This week, Michael Cole made reference to Pro Wrestling Guerrilla during the match between Sami Zayn and Ricochet. That by itself might sound odd since WWE rarely acknowledges anything outside of its own history, but we have seen a steady shift in how that stuff has been handled ever since Triple H and Stephanie McMahon ascended to their current positions as head of creative and co-CEO respectively.
We saw footage of Drew McIntyre working for companies in Europe during the buildup to his Clash at the Castle match against Roman Reigns, and we have heard a few other smaller companies mentioned on commentary recently.
This trend may date back as far as The Royal Rumble, when management allowed Mickie James to use her Hardcore Country entrance music and carry the Impact Women's Championship to the ring for her appearance, and NXT UK has also been more willing to acknowledge certain European promotions in the past, but the frequency of this kind of stuff has definitely increased in recent months.
This suggests WWE finally understands that indie and international promotions are not taking business away from them. WWE is still the top dog in this fight and likely always will be, but that shouldn't stop the Superstars from being able to benefit from the popularity they built up outside of WWE.
If anything, people who don't like WWE are more likely to tune in on occasion if they know one of their favorite indie stars is going to be acknowledged for who they are before they got there. Licensing footage from these companies to use in video packages will allow WWE to give characters a richer backstory and expose young fans to more pro wrestling. It's a win-win for the entire industry.
AEW Has Found Balance with ROH Champions, but Still Has Too Many Belts
With Tony Khan owning both Ring of Honor and All Elite Wrestling, we have seen the ROH titles appear on Dynamite and Rampage periodically to keep them relevant until the promotion finds its own TV deal.
This week featured a promo from Claudio Castagnoli and a match with Samoa Joe defending the ROH TV title against Woods.
The great thing about most of the ROH champions being AEW regulars is that it doesn't feel forced to use those belts on TV most of the time, but the problem of having too many titles floating around is still an issue.
With other championships from AAA and NJPW appearing on television occasionally, it feels like more matches have some kind of champion involved than don't, and that makes every belt feel a little less valuable.
Mixing in titles from other promotions sparingly creates a sense of fun. Doing it too much is going to lead to burnout. AEW should begin putting a heavier focus on its own titles while only using belts from other promotions here and there to add some variety. The door isn't forbidden if it just stays open all the time.
Wardlow Is About to Be a Major Player in AEW
Friday's episode ended with Samoa Joe being attacked by Mark Sterling, Tony Nese and Woods, but another powerhouse came to the ROH TV champion's rescue.
Wardlow sent the trio scurrying, but the real thing to note from this segment was how loud the pop was for The Wardaddy.
The TNT champion gave a brief promo on last week's Dynamite about not believing anyone who says he has lost momentum. He has declared AEW as his territory and is challenging anyone to knock him off the top of the mountain.

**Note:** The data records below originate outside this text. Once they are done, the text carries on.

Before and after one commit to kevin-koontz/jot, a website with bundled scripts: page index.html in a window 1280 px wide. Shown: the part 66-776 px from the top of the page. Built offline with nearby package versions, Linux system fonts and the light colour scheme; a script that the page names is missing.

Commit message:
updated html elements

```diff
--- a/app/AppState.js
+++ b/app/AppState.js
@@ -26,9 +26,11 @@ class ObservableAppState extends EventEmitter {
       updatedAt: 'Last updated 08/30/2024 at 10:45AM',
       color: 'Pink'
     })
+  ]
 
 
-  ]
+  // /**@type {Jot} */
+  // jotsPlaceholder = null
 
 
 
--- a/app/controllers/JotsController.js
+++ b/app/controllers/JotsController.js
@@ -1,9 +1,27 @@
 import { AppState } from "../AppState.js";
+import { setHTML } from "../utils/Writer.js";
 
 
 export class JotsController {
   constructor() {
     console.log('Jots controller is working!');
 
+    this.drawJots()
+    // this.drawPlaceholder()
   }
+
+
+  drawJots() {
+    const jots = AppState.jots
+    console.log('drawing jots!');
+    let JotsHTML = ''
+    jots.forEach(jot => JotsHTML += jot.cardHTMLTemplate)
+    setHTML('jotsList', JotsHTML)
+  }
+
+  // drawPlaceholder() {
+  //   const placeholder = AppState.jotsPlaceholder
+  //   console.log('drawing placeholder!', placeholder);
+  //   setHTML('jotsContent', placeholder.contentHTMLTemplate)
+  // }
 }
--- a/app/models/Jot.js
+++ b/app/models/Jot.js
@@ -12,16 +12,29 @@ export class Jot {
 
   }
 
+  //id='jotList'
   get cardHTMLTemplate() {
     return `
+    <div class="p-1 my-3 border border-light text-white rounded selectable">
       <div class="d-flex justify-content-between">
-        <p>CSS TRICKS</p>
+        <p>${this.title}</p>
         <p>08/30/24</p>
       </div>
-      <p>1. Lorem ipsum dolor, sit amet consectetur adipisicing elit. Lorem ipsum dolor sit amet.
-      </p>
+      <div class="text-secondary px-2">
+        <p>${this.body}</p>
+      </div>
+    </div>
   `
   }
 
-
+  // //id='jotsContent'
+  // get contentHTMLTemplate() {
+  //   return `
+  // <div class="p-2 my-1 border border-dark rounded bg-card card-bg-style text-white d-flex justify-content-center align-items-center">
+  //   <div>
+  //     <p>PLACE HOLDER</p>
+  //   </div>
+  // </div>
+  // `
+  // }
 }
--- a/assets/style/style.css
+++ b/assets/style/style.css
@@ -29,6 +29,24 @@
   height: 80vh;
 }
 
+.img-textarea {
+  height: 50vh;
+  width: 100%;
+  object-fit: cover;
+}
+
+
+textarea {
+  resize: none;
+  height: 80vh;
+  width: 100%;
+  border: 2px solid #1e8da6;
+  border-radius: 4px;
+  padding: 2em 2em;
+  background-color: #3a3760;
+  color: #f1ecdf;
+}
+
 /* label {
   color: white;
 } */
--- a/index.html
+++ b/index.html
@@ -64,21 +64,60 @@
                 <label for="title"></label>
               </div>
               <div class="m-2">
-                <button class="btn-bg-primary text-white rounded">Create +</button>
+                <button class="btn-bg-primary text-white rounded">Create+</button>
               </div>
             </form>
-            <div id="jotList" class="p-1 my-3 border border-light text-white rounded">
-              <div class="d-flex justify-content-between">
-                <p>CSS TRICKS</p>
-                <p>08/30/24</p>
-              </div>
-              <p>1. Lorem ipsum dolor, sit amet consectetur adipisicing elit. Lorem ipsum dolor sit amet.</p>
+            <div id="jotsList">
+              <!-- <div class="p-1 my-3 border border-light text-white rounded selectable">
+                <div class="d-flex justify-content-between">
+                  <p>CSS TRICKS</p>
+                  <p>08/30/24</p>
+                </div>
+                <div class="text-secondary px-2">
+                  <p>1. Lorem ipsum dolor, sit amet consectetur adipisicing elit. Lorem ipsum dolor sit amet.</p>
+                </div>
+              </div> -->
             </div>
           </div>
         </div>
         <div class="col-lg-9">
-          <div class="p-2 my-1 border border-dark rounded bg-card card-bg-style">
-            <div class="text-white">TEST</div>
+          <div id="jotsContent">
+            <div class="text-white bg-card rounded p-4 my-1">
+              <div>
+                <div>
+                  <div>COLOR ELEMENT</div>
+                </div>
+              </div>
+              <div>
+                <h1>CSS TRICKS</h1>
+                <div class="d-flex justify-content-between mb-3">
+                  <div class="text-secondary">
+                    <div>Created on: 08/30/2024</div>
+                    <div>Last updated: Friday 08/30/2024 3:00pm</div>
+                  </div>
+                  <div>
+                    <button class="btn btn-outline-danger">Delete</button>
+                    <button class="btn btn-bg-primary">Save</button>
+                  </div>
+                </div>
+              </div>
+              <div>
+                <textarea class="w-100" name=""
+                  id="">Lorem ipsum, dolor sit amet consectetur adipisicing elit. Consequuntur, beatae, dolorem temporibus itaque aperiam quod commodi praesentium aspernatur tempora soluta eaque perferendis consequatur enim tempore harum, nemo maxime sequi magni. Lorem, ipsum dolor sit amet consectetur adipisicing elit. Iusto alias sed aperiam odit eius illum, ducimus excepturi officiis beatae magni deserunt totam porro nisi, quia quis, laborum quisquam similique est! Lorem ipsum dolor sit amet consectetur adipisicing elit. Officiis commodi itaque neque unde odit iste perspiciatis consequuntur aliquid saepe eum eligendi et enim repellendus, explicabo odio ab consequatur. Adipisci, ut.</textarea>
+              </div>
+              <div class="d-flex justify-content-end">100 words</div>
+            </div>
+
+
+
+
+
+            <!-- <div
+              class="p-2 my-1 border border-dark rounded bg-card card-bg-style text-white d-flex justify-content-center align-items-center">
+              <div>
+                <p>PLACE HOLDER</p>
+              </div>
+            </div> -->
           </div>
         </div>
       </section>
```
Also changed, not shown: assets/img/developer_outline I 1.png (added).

Management seemed to use Wardlow a little less after he won the TNT title, but that appears to be changing and for good reason. Not only is he a popular babyface, but he is one of the most physically imposing men on the roster.
As long as he stays healthy and AEW books him well, there is no reason why this guy shouldn't win the world title within the next year or two. You have to strike while the iron is hot, and Wardlow is red-hot with the AEW audience.